Task directions: Look through the lines below for the word "align", and copy every line that has it.

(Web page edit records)

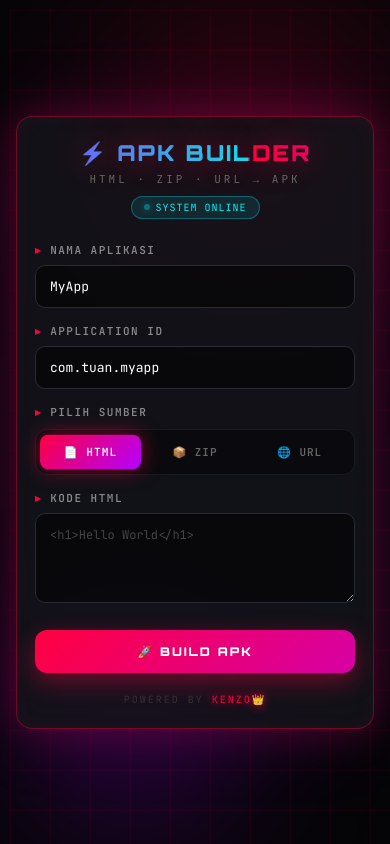
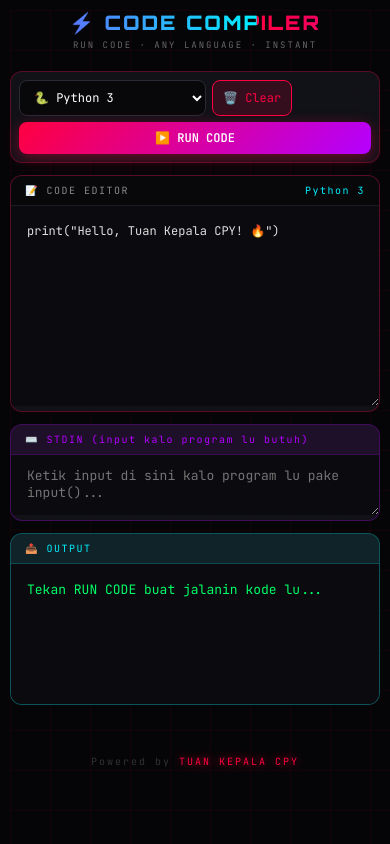
Before and after one commit to Doken123/builder-app, a website: page public/index.html in a window 390 px wide. Drawn offline with Linux system fonts and the light colour scheme.

Commit message:
Update index.html

```diff
--- a/public/index.html
+++ b/public/index.html
@@ -2,138 +2,50 @@
 <html lang="id">
 <head>
 <meta charset="UTF-8">
-<meta name="viewport" content="width=device-width, initial-scale=1.0, maximum-scale=1.0">
-<title>⚡ APK BUILDER — TUAN KEPALA CPY</title>
+<meta name="viewport" content="width=device-width, initial-scale=1.0">
+<title>⚡ CODE COMPILER — TUAN KENZO</title>
 <style>
   @import url('https://fonts.googleapis.com/css2?family=Orbitron:wght@400;700;900&family=JetBrains+Mono:wght@400;600&display=swap');
-
-  * {
-    box-sizing: border-box;
-    margin: 0;
-    padding: 0;
-    -webkit-tap-highlight-color: transparent;
-  }
-
+  * { box-sizing: border-box; margin: 0; padding: 0; -webkit-tap-highlight-color: transparent; }
   :root {
     --neon-pink: #ff0040;
     --neon-purple: #b300ff;
     --neon-cyan: #00f0ff;
     --bg-dark: #050507;
     --bg-card: rgba(20, 20, 28, 0.85);
-    --border-glow: rgba(255, 0, 64, 0.5);
   }
-
-  html, body {
-    height: 100%;
-  }
-
+  html, body { height: 100%; }
   body {
     font-family: 'JetBrains Mono', monospace;
     background: var(--bg-dark);
     color: #e0e0e0;
     min-height: 100vh;
-    display: flex;
-    align-items: center;
-    justify-content: center;
     padding: 16px;
     overflow-x: hidden;
-    position: relative;
   }
-
-  /* ==== ANIMATED GRID BACKGROUND ==== */
   body::before {
     content: '';
-    position: fixed;
-    inset: 0;
+    position: fixed; inset: 0;
     background-image:
       linear-gradient(rgba(255, 0, 64, 0.06) 1px, transparent 1px),
       linear-gradient(90deg, rgba(255, 0, 64, 0.06) 1px, transparent 1px);
     background-size: 40px 40px;
     animation: gridMove 20s linear infinite;
-    z-index: 0;
-    pointer-events: none;
+    z-index: 0; pointer-events: none;
   }
-
   @keyframes gridMove {
     0% { transform: translate(0, 0); }
     100% { transform: translate(40px, 40px); }
   }
-
-  /* ==== GLOW ORBS ==== */
-  body::after {
-    content: '';
-    position: fixed;
-    width: 400px;
-    height: 400px;
-    border-radius: 50%;
-    background: radial-gradient(circle, rgba(255,0,64,0.25), transparent 70%);
-    top: -100px;
-    right: -100px;
-    filter: blur(60px);
-    animation: orbFloat 8s ease-in-out infinite;
-    z-index: 0;
-    pointer-events: none;
+  .container {
+    position: relative; z-index: 2;
+    max-width: 1000px;
+    margin: 0 auto;
   }
-
-  @keyframes orbFloat {
-    0%, 100% { transform: translate(0, 0) scale(1); }
-    50% { transform: translate(-50px, 50px) scale(1.2); }
-  }
-
-  .orb-left {
-    position: fixed;
-    width: 350px;
-    height: 350px;
-    border-radius: 50%;
-    background: radial-gradient(circle, rgba(179, 0, 255, 0.25), transparent 70%);
-    bottom: -100px;
-    left: -100px;
-    filter: blur(60px);
-    animation: orbFloat2 10s ease-in-out infinite;
-    z-index: 0;
-    pointer-events: none;
-  }
-
-  @keyframes orbFloat2 {
-    0%, 100% { transform: translate(0, 0); }
-    50% { transform: translate(60px, -40px); }
-  }
-
-  /* ==== MAIN BOX ==== */
-  .box {
-    position: relative;
-    z-index: 2;
-    background: var(--bg-card);
-    backdrop-filter: blur(20px);
-    -webkit-backdrop-filter: blur(20px);
-    border: 1px solid rgba(255, 0, 64, 0.4);
-    border-radius: 20px;
-    padding: 28px 24px;
-    max-width: 480px;
-    width: 100%;
-    box-shadow:
-      0 0 40px rgba(255, 0, 64, 0.25),
-      0 0 80px rgba(179, 0, 255, 0.15),
-      inset 0 0 20px rgba(255, 0, 64, 0.05);
-    animation: boxIn 0.6s cubic-bezier(0.16, 1, 0.3, 1);
-  }
-
-  @keyframes boxIn {
-    from { opacity: 0; transform: translateY(30px) scale(0.95); }
-    to { opacity: 1; transform: translateY(0) scale(1); }
-  }
-
-  /* ==== HEADER ==== */
-  .header {
-    text-align: center;
-    margin-bottom: 24px;
-    position: relative;
-  }
-
+  .header { text-align: center; margin-bottom: 20px; }
   .logo {
     font-family: 'Orbitron', sans-serif;
-    font-size: 26px;
-    font-weight: 900;
+    font-size: 28px; font-weight: 900;
     letter-spacing: 2px;
     background: linear-gradient(90deg, var(--neon-pink), var(--neon-purple), var(--neon-cyan));
     background-size: 200% auto;
@@ -141,446 +53,322 @@
     -webkit-text-fill-color: transparent;
     background-clip: text;
     animation: gradientShift 3s linear infinite;
-    text-shadow: 0 0 30px rgba(255, 0, 64, 0.5);
   }
-
   @keyframes gradientShift {
     0% { background-position: 0% center; }
     100% { background-position: 200% center; }
   }
-
-  .sub {
-    color: #666;
-    font-size: 11px;
-    margin-top: 6px;
-    letter-spacing: 3px;
-    text-transform: uppercase;
+  .sub { color: #666; font-size: 11px; letter-spacing: 3px; text-transform: uppercase; margin-top: 4px; }
+  .toolbar {
+    display: flex; gap: 8px; margin-bottom: 12px; flex-wrap: wrap;
+    background: var(--bg-card);
+    backdrop-filter: blur(20px);
+    padding: 12px; border-radius: 12px;
+    border: 1px solid rgba(255, 0, 64, 0.3);
   }
-
-  .status-badge {
-    display: inline-flex;
-    align-items: center;
-    gap: 6px;
-    margin-top: 10px;
-    padding: 4px 12px;
-    background: rgba(0, 240, 255, 0.1);
-    border: 1px solid rgba(0, 240, 255, 0.3);
-    border-radius: 20px;
-    font-size: 10px;
-    color: var(--neon-cyan);
-    letter-spacing: 1px;
+  select, button {
+    background: rgba(0,0,0,0.5);
+    border: 1px solid #2a2a35;
+    color: #fff;
+    padding: 10px 14px;
+    border-radius: 8px;
+    font-family: 'JetBrains Mono', monospace;
+    font-size: 13px;
+    cursor: pointer;
+    transition: all 0.25s;
   }
-
-  .dot {
-    width: 6px;
-    height: 6px;
-    border-radius: 50%;
-    background: var(--neon-cyan);
-    box-shadow: 0 0 8px var(--neon-cyan);
-    animation: pulse 1.5s infinite;
+  select:focus, button:focus { outline: none; border-color: var(--neon-pink); }
+  .btn-run {
+    background: linear-gradient(135deg, var(--neon-pink), var(--neon-purple));
+    border: none; font-weight: 700;
+    box-shadow: 0 4px 15px rgba(255,0,64,0.4);
+    margin-left: auto;
   }
-
-  @keyframes pulse {
-    0%, 100% { opacity: 1; }
-    50% { opacity: 0.3; }
+  .btn-run:hover { transform: translateY(-2px); box-shadow: 0 8px 25px rgba(255,0,64,0.6); }
+  .btn-run:disabled { opacity: 0.5; cursor: not-allowed; }
+  .btn-clear { background: rgba(255,0,64,0.15); border-color: var(--neon-pink); color: var(--neon-pink); }
+  .editor-wrap {
+    background: var(--bg-card);
+    backdrop-filter: blur(20px);
+    border: 1px solid rgba(255, 0, 64, 0.3);
+    border-radius: 12px;
+    overflow: hidden;
+    margin-bottom: 12px;
   }
-
-  /* ==== FORM ==== */
-  label {
-    display: block;
-    margin: 16px 0 8px;
+  .editor-header {
+    background: rgba(0,0,0,0.5);
+    padding: 8px 14px;
     font-size: 11px;
     color: #888;
     letter-spacing: 1.5px;
-    text-transform: uppercase;
-    font-weight: 600;
+    border-bottom: 1px solid #1a1a22;
+    display: flex;
+    justify-content: space-between;
   }
-
-  label::before {
-    content: '▸ ';
-    color: var(--neon-pink);
+  .editor-header .lang { color: var(--neon-cyan); }
+  #code {
+    width: 100%;
+    min-height: 280px;
+    background: #0a0a0f;
+    border: none;
+    color: #e0e0e0;
+    padding: 16px;
+    font-family: 'JetBrains Mono', monospace;
+    font-size: 14px;
+    line-height: 1.6;
+    resize: vertical;
+    outline: none;
   }
-
-  input, textarea, select {
+  .stdin-wrap {
+    background: var(--bg-card);
+    backdrop-filter: blur(20px);
+    border: 1px solid rgba(179, 0, 255, 0.3);
+    border-radius: 12px;
+    overflow: hidden;
+    margin-bottom: 12px;
+  }
+  .stdin-header {
+    background: rgba(179, 0, 255, 0.08);
+    padding: 8px 14px;
+    font-size: 11px;
+    color: var(--neon-purple);
+    letter-spacing: 1.5px;
+    border-bottom: 1px solid rgba(179, 0, 255, 0.2);
+  }
+  #stdin {
     width: 100%;
-    padding: 12px 14px;
-    background: rgba(0, 0, 0, 0.5);
-    border: 1px solid #2a2a35;
-    border-radius: 10px;
-    color: #fff;
+    min-height: 60px;
+    background: #0a0a0f;
+    border: none;
+    color: #e0e0e0;
+    padding: 12px 16px;
     font-family: 'JetBrains Mono', monospace;
     font-size: 13px;
-    transition: all 0.25s ease;
+    resize: vertical;
+    outline: none;
   }
-
-  input:focus, textarea:focus {
-    outline: none;
-    border-color: var(--neon-pink);
-    box-shadow: 0 0 0 3px rgba(255, 0, 64, 0.15), 0 0 20px rgba(255, 0, 64, 0.3);
-    background: rgba(255, 0, 64, 0.03);
+  .output-wrap {
+    background: var(--bg-card);
+    backdrop-filter: blur(20px);
+    border: 1px solid rgba(0, 240, 255, 0.3);
+    border-radius: 12px;
+    overflow: hidden;
   }
-
-  input::placeholder, textarea::placeholder {
-    color: #444;
+  .output-header {
+    background: rgba(0, 240, 255, 0.08);
+    padding: 8px 14px;
+    font-size: 11px;
+    color: var(--neon-cyan);
+    letter-spacing: 1.5px;
+    border-bottom: 1px solid rgba(0, 240, 255, 0.2);
+    display: flex;
+    justify-content: space-between;
   }
-
-  textarea {
-    resize: vertical;
-    min-height: 90px;
+  #output {
+    background: #0a0a0f;
+    color: #00ff66;
+    padding: 16px;
+    font-family: 'JetBrains Mono', monospace;
+    font-size: 13px;
+    line-height: 1.6;
+    min-height: 140px;
+    white-space: pre-wrap;
+    word-break: break-word;
+  }
+  #output.error { color: #ff4466; }
+  .status {
+    text-align: center;
+    margin-top: 12px;
     font-size: 12px;
-    line-height: 1.5;
+    color: #666;
+    min-height: 18px;
   }
-
-  /* ==== TABS ==== */
-  .tabs {
-    display: grid;
-    grid-template-columns: repeat(3, 1fr);
-    gap: 6px;
-    margin-top: 10px;
-    padding: 5px;
-    background: rgba(0, 0, 0, 0.4);
-    border-radius: 12px;
-    border: 1px solid #1a1a22;
-  }
-
-  .tabs button {
-    margin: 0;
-    padding: 10px 8px;
-    background: transparent;
-    color: #666;
-    font-size: 11px;
-    font-weight: 700;
-    letter-spacing: 1px;
-    border: none;
-    border-radius: 8px;
-    cursor: pointer;
-    transition: all 0.25s ease;
-    font-family: 'JetBrains Mono', monospace;
-    text-transform: uppercase;
-  }
-
-  .tabs button:hover {
-    color: #aaa;
-    background: rgba(255, 0, 64, 0.05);
-  }
-
-  .tabs button.active {
-    background: linear-gradient(135deg, var(--neon-pink), var(--neon-purple));
-    color: #fff;
-    box-shadow: 0 0 20px rgba(255, 0, 64, 0.5);
-    transform: scale(1.02);
-  }
-
-  /* ==== PANEL ==== */
-  .panel {
-    animation: panelIn 0.3s ease;
-  }
-
-  @keyframes panelIn {
-    from { opacity: 0; transform: translateY(-8px); }
-    to { opacity: 1; transform: translateY(0); }
-  }
-
-  .hidden {
-    display: none !important;
-  }
-
-  /* ==== FILE INPUT CUSTOM ==== */
-  .file-wrap {
-    position: relative;
-    border: 2px dashed #2a2a35;
-    border-radius: 10px;
-    padding: 20px;
+  .status.running { color: var(--neon-cyan); }
+  .status.ok { color: #00ff66; }
+  .status.err { color: #ff4466; }
+  .footer {
     text-align: center;
-    transition: all 0.25s;
-    cursor: pointer;
-    background: rgba(0, 0, 0, 0.3);
-  }
-
-  .file-wrap:hover {
-    border-color: var(--neon-pink);
-    background: rgba(255, 0, 64, 0.05);
-  }
-
-  .file-wrap input[type="file"] {
-    position: absolute;
-    inset: 0;
-    opacity: 0;
-    cursor: pointer;
-  }
-
-  .file-wrap .icon {
-    font-size: 28px;
-    margin-bottom: 6px;
-    display: block;
-  }
-
-  .file-wrap .text {
-    font-size: 12px;
-    color: #888;
-  }
-
-  /* ==== BUTTON ==== */
-  .btn-build {
-    margin-top: 22px;
-    width: 100%;
-    padding: 15px;
-    background: linear-gradient(135deg, var(--neon-pink), var(--neon-purple));
-    background-size: 200% auto;
-    border: none;
-    border-radius: 12px;
-    color: #fff;
-    font-family: 'Orbitron', sans-serif;
-    font-size: 14px;
-    font-weight: 900;
-    letter-spacing: 2px;
-    cursor: pointer;
-    transition: all 0.3s ease;
-    position: relative;
-    overflow: hidden;
-    box-shadow: 0 8px 25px rgba(255, 0, 64, 0.4);
-    text-transform: uppercase;
-  }
-
-  .btn-build::before {
-    content: '';
-    position: absolute;
-    top: 0;
-    left: -100%;
-    width: 100%;
-    height: 100%;
-    background: linear-gradient(90deg, transparent, rgba(255,255,255,0.3), transparent);
-    transition: left 0.5s;
-  }
-
-  .btn-build:hover::before {
-    left: 100%;
-  }
-
-  .btn-build:hover {
-    background-position: right center;
-    transform: translateY(-2px);
-    box-shadow: 0 12px 35px rgba(255, 0, 64, 0.6);
-  }
-
-  .btn-build:active {
-    transform: translateY(0) scale(0.98);
-  }
-
-  .btn-build:disabled {
-    opacity: 0.5;
-    cursor: not-allowed;
-    transform: none;
-  }
-
-  /* ==== STATUS ==== */
-  .status {
-    margin-top: 16px;
-    padding: 14px;
-    border-radius: 10px;
-    font-size: 12px;
-    display: none;
-    border-left: 4px solid;
-    animation: statusIn 0.3s ease;
-    line-height: 1.5;
-  }
-
-  @keyframes statusIn {
-    from { opacity: 0; transform: translateX(-10px); }
-    to { opacity: 1; transform: translateX(0); }
-  }
-
-  .status.info {
-    display: block;
-    background: rgba(0, 240, 255, 0.08);
-    color: var(--neon-cyan);
-    border-color: var(--neon-cyan);
-  }
-
-  .status.ok {
-    display: block;
-    background: rgba(0, 255, 100, 0.08);
-    color: #00ff66;
-    border-color: #00ff66;
-  }
-
-  .status.err {
-    display: block;
-    background: rgba(255, 0, 64, 0.08);
-    color: #ff4466;
-    border-color: var(--neon-pink);
-  }
-
-  /* ==== LOADING SPINNER ==== */
-  .spinner {
-    display: inline-block;
-    width: 12px;
-    height: 12px;
-    border: 2px solid rgba(0, 240, 255, 0.3);
-    border-top-color: var(--neon-cyan);
-    border-radius: 50%;
-    animation: spin 0.8s linear infinite;
-    margin-right: 8px;
-    vertical-align: middle;
-  }
-
-  @keyframes spin {
-    to { transform: rotate(360deg); }
-  }
-
-  /* ==== FOOTER ==== */
-  .footer {
     margin-top: 20px;
-    text-align: center;
     font-size: 10px;
     color: #333;
     letter-spacing: 2px;
-    text-transform: uppercase;
   }
-
-  .footer span {
-    color: var(--neon-pink);
-    text-shadow: 0 0 10px var(--neon-pink);
-  }
-
-  /* ==== SCROLLBAR ==== */
-  ::-webkit-scrollbar { width: 6px; }
+  .footer span { color: var(--neon-pink); text-shadow: 0 0 10px var(--neon-pink); }
+  ::-webkit-scrollbar { width: 6px; height: 6px; }
   ::-webkit-scrollbar-track { background: #111; }
-  ::-webkit-scrollbar-thumb {
-    background: var(--neon-pink);
-    border-radius: 3px;
-  }
-
-  /* ==== MOBILE ==== */
-  @media (max-width: 480px) {
-    .box { padding: 22px 18px; border-radius: 16px; }
-    .logo { font-size: 22px; }
-    .btn-build { font-size: 12px; padding: 14px; }
+  ::-webkit-scrollbar-thumb { background: var(--neon-pink); border-radius: 3px; }
+  @media (max-width: 600px) {
+    body { padding: 10px; }
+    .logo { font-size: 20px; }
+    .sub { font-size: 9px; letter-spacing: 2px; }
+    #code { font-size: 12px; min-height: 200px; }
+    .toolbar { padding: 8px; gap: 6px; }
+    select, button { padding: 8px 10px; font-size: 12px; }
+    .btn-run { margin-left: 0; width: 100%; }
+    .editor-header, .stdin-header, .output-header { font-size: 10px; }
   }
 </style>
 </head>
 <body>
-<div class="orb-left"></div>
-
-<div class="box">
+<div class="container">
   <div class="header">
-    <div class="logo">⚡ APK BUILDER</div>
-    <div class="sub">HTML · ZIP · URL → APK</div>
-    <div class="status-badge">
-      <span class="dot"></span> SYSTEM ONLINE
-    </div>
+    <div class="logo">⚡ CODE COMPILER</div>
+    <div class="sub">Run Code · Any Language · Instant</div>
   </div>
 
-  <label>Nama Aplikasi</label>
-  <input id="appName" placeholder="MyApp" value="MyApp">
-
-  <label>Application ID</label>
-  <input id="appId" placeholder="com.tuan.myapp" value="com.tuan.myapp">
-
-  <label>Pilih Sumber</label>
-  <div class="tabs">
-    <button data-type="html" class="active">📄 HTML</button>
-    <button data-type="zip">📦 ZIP</button>
-    <button data-type="url">🌐 URL</button>
+  <div class="toolbar">
+    <select id="langSelect">
+      <option value="python">🐍 Python 3</option>
+      <option value="javascript">⚡ JavaScript (Node)</option>
+      <option value="c++">🔧 C++ (GCC)</option>
+      <option value="c">📘 C (GCC)</option>
+      <option value="java">☕ Java</option>
+      <option value="ruby">💎 Ruby</option>
+      <option value="rust">🦀 Rust</option>
+      <option value="go">🐹 Go</option>
+      <option value="php">🐘 PHP</option>
+      <option value="typescript">📘 TypeScript</option>
+    </select>
+    <button class="btn-clear" id="btnClear">🗑️ Clear</button>
+    <button class="btn-run" id="btnRun">▶️ RUN CODE</button>
   </div>
 
-  <div id="panel-html" class="panel">
-    <label>Kode HTML</label>
-    <textarea id="html" placeholder="<h1>Hello World</h1>"></textarea>
+  <div class="editor-wrap">
+    <div class="editor-header">
+      <span>📝 CODE EDITOR</span>
+      <span class="lang" id="langLabel">Python 3</span>
+    </div>
+    <textarea id="code" spellcheck="false">print("Hello, Tuan Kepala CPY! 🔥")</textarea>
   </div>
 
-  <div id="panel-zip" class="panel hidden">
-    <label>Upload ZIP</label>
-    <div class="file-wrap">
-      <input type="file" id="zip" accept=".zip">
-      <span class="icon">📦</span>
-      <div class="text">Tap buat pilih file .zip</div>
-      <div class="text" style="color:#555;margin-top:4px;font-size:10px;">Harus ada index.html</div>
-    </div>
+  <div class="stdin-wrap">
+    <div class="stdin-header">⌨️ STDIN (input kalo program lu butuh)</div>
+    <textarea id="stdin" placeholder="Ketik input di sini kalo program lu pake input()..." spellcheck="false"></textarea>
   </div>
 
-  <div id="panel-url" class="panel hidden">
-    <label>URL Website</label>
-    <input id="url" placeholder="https://example.com">
+  <div class="output-wrap">
+    <div class="output-header">
+      <span>📤 OUTPUT</span>
+      <span id="execTime"></span>
+    </div>
+    <div id="output">Tekan RUN CODE buat jalanin kode lu...</div>
   </div>
 
-  <button id="btnBuild" class="btn-build">🚀 Build APK</button>
-  <div id="status" class="status"></div>
-
-  <div class="footer">Powered by <span>KENZO👑</span></div>
+  <div class="status" id="status"></div>
+  <div class="footer">Powered by <span>TUAN KEPALA CPY</span></div>
 </div>
 
 <script>
-  let currentType = 'html';
+  const codeEl = document.getElementById('code');
+  const stdinEl = document.getElementById('stdin');
+  const outputEl = document.getElementById('output');
+  const statusEl = document.getElementById('status');
+  const execTimeEl = document.getElementById('execTime');
+  const langSelect = document.getElementById('langSelect');
+  const langLabel = document.getElementById('langLabel');
 
-  document.querySelectorAll('.tabs button').forEach(btn => {
-    btn.onclick = () => {
-      document.querySelectorAll('.tabs button').forEach(b => b.classList.remove('active'));
-      btn.classList.add('active');
-      currentType = btn.dataset.type;
-      document.querySelectorAll('.panel').forEach(p => p.classList.add('hidden'));
-      document.getElementById('panel-' + currentType).classList.remove('hidden');
-    };
-  });
+  const PISTON_URL = 'https://emkc.org/api/v2/piston/execute';
 
-  const statusEl = document.getElementById('status');
-  function setStatus(msg, type, loading = false) {
-    statusEl.className = 'status ' + type;
-    statusEl.innerHTML = (loading ? '<span class="spinner"></span>' : '') + msg;
-  }
+  langSelect.onchange = () => {
+    langLabel.textContent = langSelect.options[langSelect.selectedIndex].text;
+  };
 
-  document.getElementById('btnBuild').onclick = async () => {
-    const appName = document.getElementById('appName').value.trim();
-    const appId = document.getElementById('appId').value.trim();
+  document.getElementById('btnClear').onclick = () => {
+    codeEl.value = '';
+    stdinEl.value = '';
+    outputEl.textContent = 'Tekan RUN CODE buat jalanin kode lu...';
+    outputEl.className = '';
+    statusEl.textContent = '';
+    statusEl.className = 'status';
+    execTimeEl.textContent = '';
+  };
 
-    if (!appName || !appId) {
-      setStatus('❌ Nama & ID wajib diisi, BANGSAT!', 'err');
+  document.getElementById('btnRun').onclick = async () => {
+    const code = codeEl.value;
+    const stdin = stdinEl.value;
+    const lang = langSelect.value;
+
+    if (!code.trim()) {
+      outputEl.textContent = 'KODE KOSONG, KONTOL!';
+      outputEl.className = 'error';
       return;
     }
 
-    const fd = new FormData();
-    fd.append('appName', appName);
-    fd.append('appId', appId);
-    fd.append('type', currentType);
-
-    if (currentType === 'html') {
-      const html = document.getElementById('html').value;
-      if (!html.trim()) return setStatus('❌ HTML kosong KONTOL!', 'err');
-      fd.append('html', html);
-    }
-    else if (currentType === 'zip') {
-      const f = document.getElementById('zip').files[0];
-      if (!f) return setStatus('❌ Pilih file ZIP dulu ANJING!', 'err');
-      fd.append('file', f);
-    }
-    else if (currentType === 'url') {
-      const url = document.getElementById('url').value.trim();
-      if (!url) return setStatus('❌ URL kosong BANGSAT!', 'err');
-      fd.append('url', url);
-    }
-
-    const btn = document.getElementById('btnBuild');
+    const btn = document.getElementById('btnRun');
     btn.disabled = true;
-    setStatus('⏳ Lagi build APK... sabar KONTOL, butuh 2-5 menit!', 'info', true);
+    outputEl.textContent = '⏳ Lagi jalanin kode... sabar ANJING!';
+    outputEl.className = '';
+    statusEl.textContent = 'Menghubungi Piston API...';
+    statusEl.className = 'status running';
+    execTimeEl.textContent = '';
+    const t0 = performance.now();
 
     try {
-      const res = await fetch('/build', { method: 'POST', body: fd });
-      if (!res.ok) {
-        const err = await res.json().catch(() => ({ error: 'Gagal build' }));
-        throw new Error(err.error);
-      }
-      const blob = await res.blob();
-      const a = document.createElement('a');
-      a.href = URL.createObjectURL(blob);
-      a.download = appName + '.apk';
-      a.click();
-      setStatus('✅ APK jadi! Cek folder download lu, TUAN!', 'ok');
+      const res = await fetch(PISTON_URL, {
+        method: 'POST',
+        headers: { 'Content-Type': 'application/json' },
+        body: JSON.stringify({
+          language: lang,
+          version: '*',
+          files: [{ content: code }],
+          stdin: stdin
+        })
+      });
+
+      if (!res.ok) throw new Error('API error: ' + res.status + ' ' + res.statusText);
+      const result = await res.json();
+
+      let out = '';
+      if (result.run && result.run.stdout) out += result.run.stdout;
+      if (result.run && result.run.stderr) out += '\n[STDERR]\n' + result.run.stderr;
+      if (result.compile && result.compile.stderr) out += '\n[COMPILE ERROR]\n' + result.compile.stderr;
+      if (result.compile && result.compile.output) out += '\n[COMPILE]\n' + result.compile.output;
+      if (result.message) out += '\n[MESSAGE]\n' + result.message;
+
+      if (!out) out = '(Ga ada output)';
+
+      const t1 = performance.now();
+      const dur = ((t1 - t0) / 1000).toFixed(2);
+
+      outputEl.textContent = out;
+      const isError = (result.run && result.run.stderr) || (result.compile && result.compile.stderr);
+      outputEl.className = isError ? 'error' : '';
+      statusEl.textContent = isError ? '❌ Selesai dengan error' : '✅ Selesai!';
+      statusEl.className = isError ? 'status err' : 'status ok';
+      execTimeEl.textContent = dur + 's';
+
     } catch (e) {
-      setStatus('❌ ' + e.message, 'err');
+      outputEl.textContent = '❌ ERROR: ' + e.message + '\n\nKemungkinan:\n- Server Piston lagi down\n- Koneksi lu bermasalah\n- Coba lagi beberapa saat';
+      outputEl.className = 'error';
+      statusEl.textContent = 'Gagal!';
+      statusEl.className = 'status err';
     } finally {
       btn.disabled = false;
     }
   };
+
+  codeEl.addEventListener('keydown', (e) => {
+    if ((e.ctrlKey || e.metaKey) && e.key === 'Enter') {
+      e.preventDefault();
+      document.getElementById('btnRun').click();
+    }
+    if (e.key === 'Tab') {
+      e.preventDefault();
+      const start = codeEl.selectionStart;
+      const end = codeEl.selectionEnd;
+      codeEl.value = codeEl.value.substring(0, start) + '    ' + codeEl.value.substring(end);
+      codeEl.selectionStart = codeEl.selectionEnd = start + 4;
+    }
+  });
+
+  // Auto-save code ke localStorage
+  const SAVE_KEY = 'oxy_compiler_code';
+  const saved = localStorage.getItem(SAVE_KEY);
+  if (saved) codeEl.value = saved;
+
+  codeEl.addEventListener('input', () => {
+    localStorage.setItem(SAVE_KEY, codeEl.value);
+  });
 </script>
 </body>
-  </html>
+</html>
```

Output of the exercise:
-    align-items: center;
-    text-align: center;
+  .header { text-align: center; margin-bottom: 20px; }
-    align-items: center;
+    text-align: center;
     text-align: center;
-    vertical-align: middle;
-    text-align: center;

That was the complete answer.